WORK TO BE COMPLETED: All that is wanted is how many lines in the records below include the string "March".

Recorded data
★ ★ ★ ★ ★ ★ ★

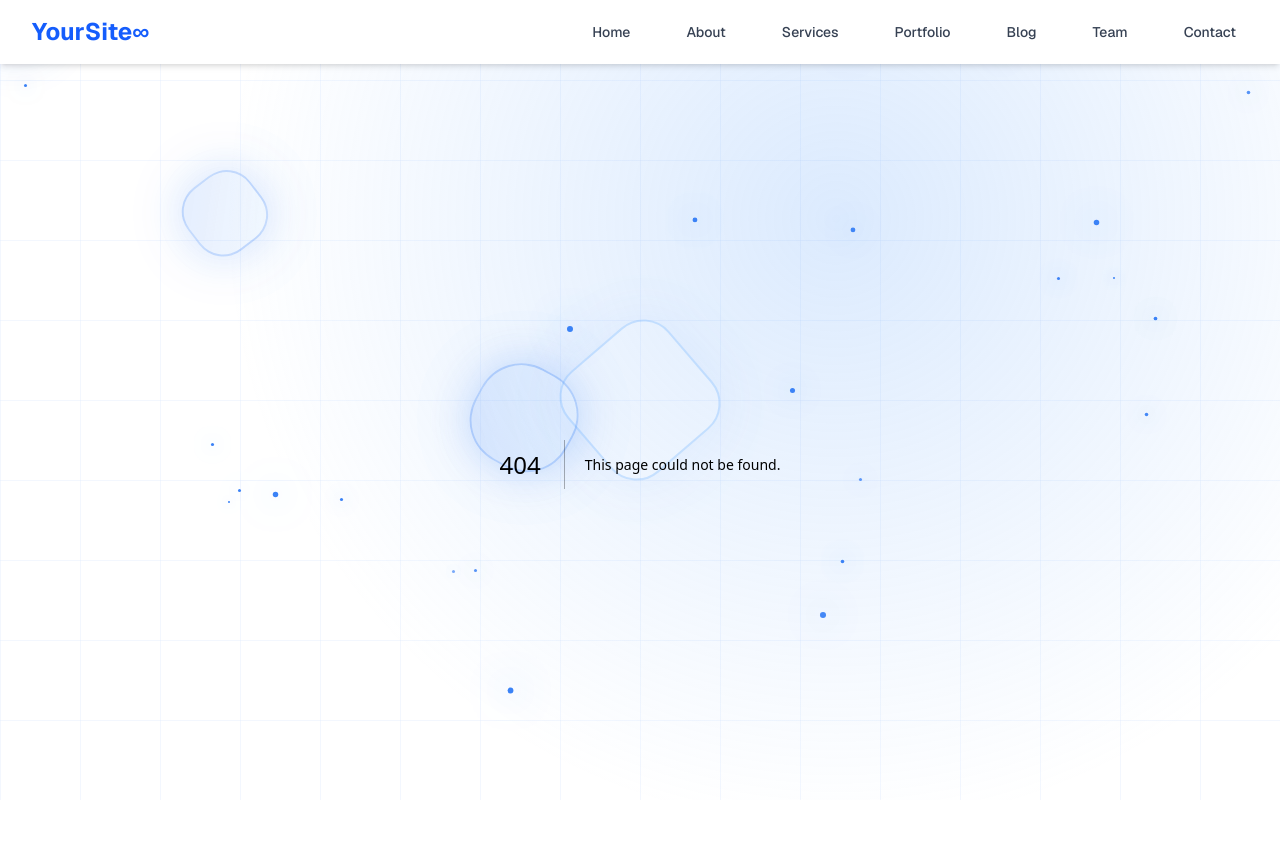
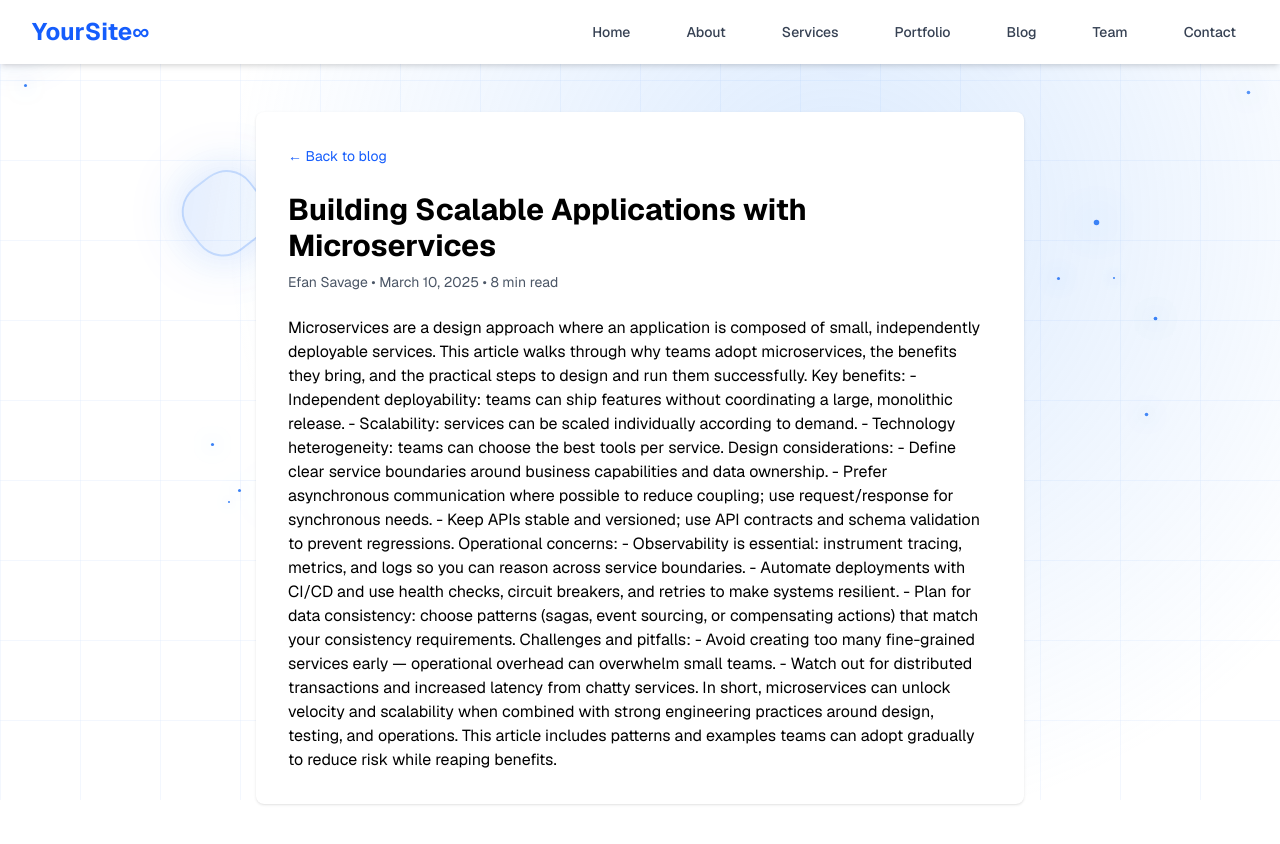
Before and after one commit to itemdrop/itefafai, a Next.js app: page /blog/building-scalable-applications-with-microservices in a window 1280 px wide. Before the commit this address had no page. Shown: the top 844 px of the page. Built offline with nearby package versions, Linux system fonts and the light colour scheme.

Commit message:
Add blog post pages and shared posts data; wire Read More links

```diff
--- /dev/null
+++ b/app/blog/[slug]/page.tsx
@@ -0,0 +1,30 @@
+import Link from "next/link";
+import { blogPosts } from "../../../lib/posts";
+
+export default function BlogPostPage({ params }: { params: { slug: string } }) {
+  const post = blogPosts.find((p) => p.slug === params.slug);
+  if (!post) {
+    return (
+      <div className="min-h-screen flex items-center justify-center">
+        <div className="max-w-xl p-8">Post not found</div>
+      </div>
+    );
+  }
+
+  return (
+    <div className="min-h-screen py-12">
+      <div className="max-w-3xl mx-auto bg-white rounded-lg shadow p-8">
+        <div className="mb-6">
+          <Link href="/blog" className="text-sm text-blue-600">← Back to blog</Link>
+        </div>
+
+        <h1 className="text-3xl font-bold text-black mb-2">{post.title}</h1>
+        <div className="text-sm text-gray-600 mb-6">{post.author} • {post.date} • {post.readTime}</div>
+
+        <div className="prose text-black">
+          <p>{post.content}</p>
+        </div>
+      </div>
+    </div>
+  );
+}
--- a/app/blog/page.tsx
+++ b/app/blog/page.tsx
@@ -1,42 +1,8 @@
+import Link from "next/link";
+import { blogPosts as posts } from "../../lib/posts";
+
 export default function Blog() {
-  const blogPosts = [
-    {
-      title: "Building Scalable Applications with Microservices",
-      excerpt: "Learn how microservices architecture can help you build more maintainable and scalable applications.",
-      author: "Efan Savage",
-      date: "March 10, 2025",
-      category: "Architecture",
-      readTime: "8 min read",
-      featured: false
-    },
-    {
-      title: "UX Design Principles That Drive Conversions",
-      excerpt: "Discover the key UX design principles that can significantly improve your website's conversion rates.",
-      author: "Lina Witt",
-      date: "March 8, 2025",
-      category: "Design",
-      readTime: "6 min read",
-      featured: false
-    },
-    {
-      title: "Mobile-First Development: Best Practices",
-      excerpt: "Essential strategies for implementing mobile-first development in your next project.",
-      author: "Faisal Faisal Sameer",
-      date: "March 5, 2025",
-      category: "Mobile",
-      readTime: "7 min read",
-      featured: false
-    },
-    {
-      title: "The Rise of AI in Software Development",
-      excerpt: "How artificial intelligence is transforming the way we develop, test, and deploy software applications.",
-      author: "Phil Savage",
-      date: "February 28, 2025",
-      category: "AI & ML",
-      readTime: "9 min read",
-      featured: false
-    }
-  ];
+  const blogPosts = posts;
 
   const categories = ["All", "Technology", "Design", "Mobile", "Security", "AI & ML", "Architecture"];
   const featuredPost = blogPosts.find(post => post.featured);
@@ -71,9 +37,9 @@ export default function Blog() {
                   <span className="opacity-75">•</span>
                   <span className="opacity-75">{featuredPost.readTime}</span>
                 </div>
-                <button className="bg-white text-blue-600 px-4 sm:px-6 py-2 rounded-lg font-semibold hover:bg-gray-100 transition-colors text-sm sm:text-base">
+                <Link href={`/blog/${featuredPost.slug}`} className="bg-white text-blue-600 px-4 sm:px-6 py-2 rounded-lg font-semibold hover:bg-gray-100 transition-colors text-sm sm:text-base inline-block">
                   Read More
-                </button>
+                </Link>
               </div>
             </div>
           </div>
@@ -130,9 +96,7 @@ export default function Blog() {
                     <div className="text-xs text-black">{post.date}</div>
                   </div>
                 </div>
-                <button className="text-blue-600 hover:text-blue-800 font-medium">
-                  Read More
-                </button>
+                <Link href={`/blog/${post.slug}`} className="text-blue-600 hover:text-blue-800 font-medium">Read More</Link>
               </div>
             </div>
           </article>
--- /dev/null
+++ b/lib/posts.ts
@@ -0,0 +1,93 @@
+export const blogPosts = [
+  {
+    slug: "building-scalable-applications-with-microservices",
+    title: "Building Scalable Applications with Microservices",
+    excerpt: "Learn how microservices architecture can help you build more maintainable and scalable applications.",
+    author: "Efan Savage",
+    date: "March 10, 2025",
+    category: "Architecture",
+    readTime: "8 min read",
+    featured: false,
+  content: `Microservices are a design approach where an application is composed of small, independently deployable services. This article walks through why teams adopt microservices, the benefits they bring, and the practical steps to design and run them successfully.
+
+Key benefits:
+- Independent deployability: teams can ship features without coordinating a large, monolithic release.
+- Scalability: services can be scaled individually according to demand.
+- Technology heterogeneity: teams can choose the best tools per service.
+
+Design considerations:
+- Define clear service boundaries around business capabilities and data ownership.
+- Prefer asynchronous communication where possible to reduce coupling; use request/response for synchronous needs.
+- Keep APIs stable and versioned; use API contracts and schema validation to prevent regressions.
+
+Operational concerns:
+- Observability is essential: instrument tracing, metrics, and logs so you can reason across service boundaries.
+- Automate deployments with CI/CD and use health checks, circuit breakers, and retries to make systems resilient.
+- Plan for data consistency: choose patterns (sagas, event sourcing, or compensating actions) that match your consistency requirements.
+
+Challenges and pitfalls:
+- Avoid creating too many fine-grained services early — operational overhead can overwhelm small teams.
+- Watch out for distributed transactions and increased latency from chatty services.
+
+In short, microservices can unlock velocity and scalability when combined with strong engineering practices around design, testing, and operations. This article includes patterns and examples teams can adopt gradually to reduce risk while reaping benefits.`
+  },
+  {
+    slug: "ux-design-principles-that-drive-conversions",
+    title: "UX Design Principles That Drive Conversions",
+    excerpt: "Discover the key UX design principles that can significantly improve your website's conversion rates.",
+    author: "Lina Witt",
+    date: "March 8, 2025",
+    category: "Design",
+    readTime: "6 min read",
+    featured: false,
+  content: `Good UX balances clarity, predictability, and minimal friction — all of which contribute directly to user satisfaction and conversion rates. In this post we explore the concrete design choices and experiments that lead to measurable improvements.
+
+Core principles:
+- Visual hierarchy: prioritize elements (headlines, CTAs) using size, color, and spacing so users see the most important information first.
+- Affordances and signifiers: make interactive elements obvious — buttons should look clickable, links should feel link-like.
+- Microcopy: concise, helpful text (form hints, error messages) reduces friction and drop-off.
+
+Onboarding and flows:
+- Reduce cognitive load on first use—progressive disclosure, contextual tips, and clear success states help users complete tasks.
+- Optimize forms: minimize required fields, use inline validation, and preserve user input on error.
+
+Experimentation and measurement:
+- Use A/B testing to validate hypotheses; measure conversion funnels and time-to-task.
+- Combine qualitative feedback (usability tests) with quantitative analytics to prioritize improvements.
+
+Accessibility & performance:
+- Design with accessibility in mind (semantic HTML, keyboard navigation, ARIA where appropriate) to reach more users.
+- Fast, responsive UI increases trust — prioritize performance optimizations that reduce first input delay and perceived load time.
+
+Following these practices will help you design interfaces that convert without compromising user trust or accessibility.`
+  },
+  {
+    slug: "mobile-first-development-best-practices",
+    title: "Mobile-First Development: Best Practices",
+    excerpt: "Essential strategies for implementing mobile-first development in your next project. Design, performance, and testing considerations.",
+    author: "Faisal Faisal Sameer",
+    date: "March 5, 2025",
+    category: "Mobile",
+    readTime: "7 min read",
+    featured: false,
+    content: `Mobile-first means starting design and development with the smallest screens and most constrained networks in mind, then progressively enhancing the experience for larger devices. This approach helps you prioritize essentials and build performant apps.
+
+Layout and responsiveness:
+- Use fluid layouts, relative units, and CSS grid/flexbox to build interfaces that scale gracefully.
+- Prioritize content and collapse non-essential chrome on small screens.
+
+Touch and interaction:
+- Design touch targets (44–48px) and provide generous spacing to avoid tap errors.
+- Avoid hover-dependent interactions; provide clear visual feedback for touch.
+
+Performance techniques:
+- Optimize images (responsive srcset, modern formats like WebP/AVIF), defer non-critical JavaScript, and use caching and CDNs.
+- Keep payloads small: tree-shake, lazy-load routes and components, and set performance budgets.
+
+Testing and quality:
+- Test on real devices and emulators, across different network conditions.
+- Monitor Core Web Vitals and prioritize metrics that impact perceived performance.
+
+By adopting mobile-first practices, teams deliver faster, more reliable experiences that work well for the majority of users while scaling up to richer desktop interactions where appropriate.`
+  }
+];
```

★ ★ ★ ★ ★ ★ ★

OUTPUT FOR THIS EXERCISE: 6